To be fair to the thespians, maybe the fault lies in Carpenter whose heart was alarmingly just not in it; really, this is the Carpenter equivalent of a modern Bruce Willis movie, and an indication of what was to come. He’d make one more movie three years later (the dismal Ghosts of Mars) and then one more in 2010 (The Ward, which I watched once and promptly forgot) before finally calling it a day. His slide in quality was so pronounced that his fans can be forgiven for being thankful he didn’t make any more. I often wish I would hear news of Carpenter getting back behind a camera and making a great movie like in the good old days but maybe his (unofficial?) retirement really is for the best. I’d be fascinated to learn what happened, but suspect he simply grew out of love with making movies. They are hard work, and the way the business was going even back in his day, it was just getting harder. I believe Carpenter has paid his dues and owes us fans nothing anyway: the films we have are enough, but I could certainly do without Vampires.

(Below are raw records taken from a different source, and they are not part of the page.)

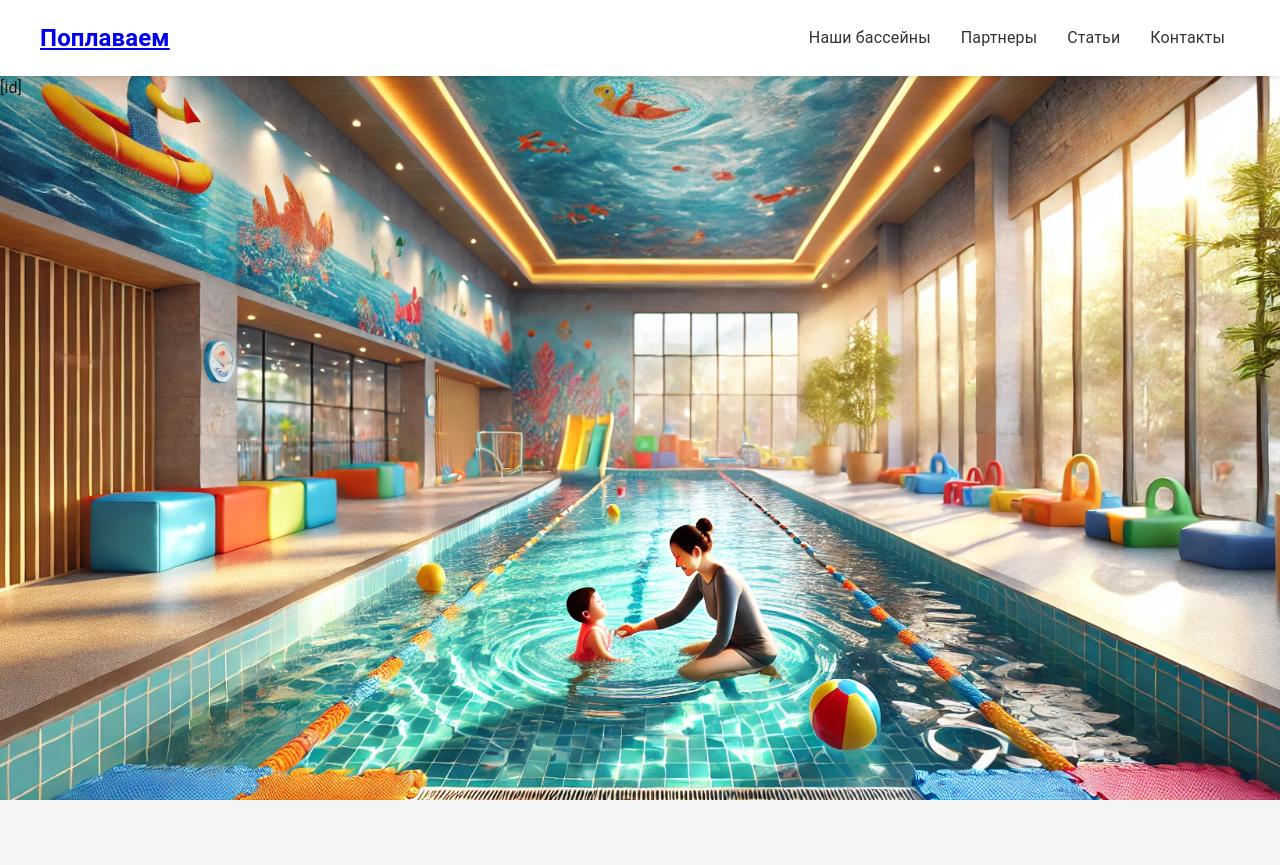
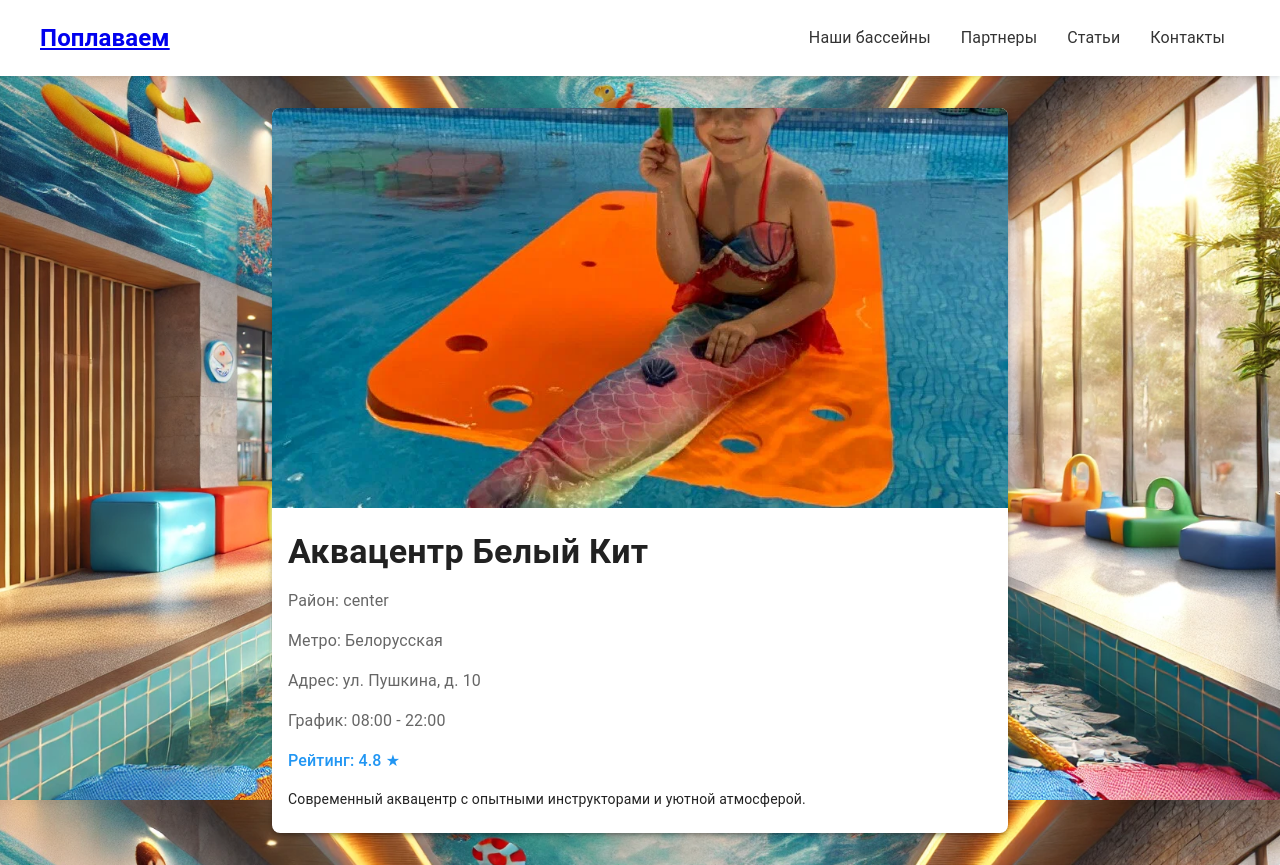
Before and after one commit to Vitkanda/pool_agr, a Next.js app: page /pool/1 in a window 1280 px wide. Before the commit the page ends 800 px from the top, so only its background shows below. Built offline with nearby package versions, Linux system fonts and the light colour scheme.

Commit message:
add poolPages

```diff
--- a/src/pages/index.tsx
+++ b/src/pages/index.tsx
@@ -7,16 +7,13 @@ import { RootState } from "@/store";
 import { allPools } from "@/lib/allPools";
 
 const HomePage: React.FC = () => {
-  // Подключаем фильтры из Redux store
   const { district, ageGroup, metro } = useSelector(
     (state: RootState) => state.search
   );
 
   const filteredPools = allPools.filter((pool) => {
     const matchesDistrict = district ? pool.district === district : true;
-    const matchesAgeGroup = ageGroup
-      ? pool.ageGroups.includes(ageGroup)
-      : true;
+    const matchesAgeGroup = ageGroup ? pool.ageGroups.includes(ageGroup) : true;
     const matchesMetro = metro ? pool.metroStation === metro : true;
     return matchesDistrict && matchesAgeGroup && matchesMetro;
   });
--- a/src/pages/pool/[id].tsx
+++ b/src/pages/pool/[id].tsx
@@ -1,5 +1,58 @@
 import React from "react";
+import { useRouter } from "next/router";
+import { allPools } from "@/lib/allPools"; // Импортируем массив всех бассейнов
+import { Box, Typography, Card, CardContent, CardMedia } from "@mui/material";
+import Image from "next/image";
 
-export default function pool() {
-  return <div>[id]</div>;
-}
+const PoolPage: React.FC = () => {
+  const router = useRouter();
+  const { id } = router.query; // Получаем id из маршрута
+
+  // Находим бассейн по id
+  const pool = allPools.find((p) => p.id === id);
+
+  if (!pool) {
+    return <Typography variant="h4">Бассейн не найден</Typography>;
+  }
+
+  return (
+    <Box sx={{ maxWidth: 800, margin: "0 auto", p: 4 }}>
+      <Card sx={{ boxShadow: 3 }}>
+        <CardMedia>
+          <Image
+            src={pool.images[0]}
+            alt={pool.name}
+            width={800}
+            height={400}
+            style={{ objectFit: "cover" }}
+          />
+        </CardMedia>
+        <CardContent>
+          <Typography variant="h4" sx={{ fontWeight: 700, mb: 2 }}>
+            {pool.name}
+          </Typography>
+          <Typography variant="body1" color="text.secondary" sx={{ mb: 2 }}>
+            Район: {pool.district}
+          </Typography>
+          <Typography variant="body1" color="text.secondary" sx={{ mb: 2 }}>
+            Метро: {pool.metroStation}
+          </Typography>
+          <Typography variant="body1" color="text.secondary" sx={{ mb: 2 }}>
+            Адрес: {pool.address}
+          </Typography>
+          <Typography variant="body1" color="text.secondary" sx={{ mb: 2 }}>
+            График: {pool.schedule}
+          </Typography>
+          <Typography variant="body1" color="primary" sx={{ fontWeight: 500 }}>
+            Рейтинг: {pool.rating} ★
+          </Typography>
+          <Typography variant="body2" sx={{ mt: 2 }}>
+            {pool.description}
+          </Typography>
+        </CardContent>
+      </Card>
+    </Box>
+  );
+};
+
+export default PoolPage;
```
Also changed, not shown: src/components/poolCards/PoolCards.tsx (+123 -0 lines), src/components/searchBar/SearchBar.tsx (+2 -7 lines).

2 thoughts on “These Vampires still suck”
Insightful post for sure, I am such an ignorant cooze I wasn’t even aware of a slide toward the end for John Carpenter. That is a shame, though like you said in the twilight of his career he had no apologies to owe anyone. It’s weird though how maybe sometimes filmmakers, like athletes, just don’t know when to hang it up. On pure speculation, perhaps Carpenter kept pushing through the directorial equivalent of writer’s block.
His last genuinely strong spell was Big Trouble in little China (1986), Prince of Darkness (1987) and They Live (1988) – three really good films in a pretty incredible three-year span (how many other directors can cite a record like that?), but he tailed off after that. A lot of it was the business of film-making, I’m sure, as JC was always a bit ‘out of the system’ preferring to make his own films on his own terms. Every director has a right to a bad day at the office, as there will always be things outside their control (Fincher with Alien 3, for instance, Spielberg with 1941, Ridley Scott has a few simply because of how busy the guy is) and there’s a few films of JCs I don’t really care much for, but the quality of his films really tailed off in the 1990s and after that decade he was pretty much done (his one good film in that decade is In the Mouth of Madness). It remains a sad and mystifying decline- rewatching Vampires was pretty sad comparing it to his amazing work in the 1970s and 1980s, it was like a film from some totally different director.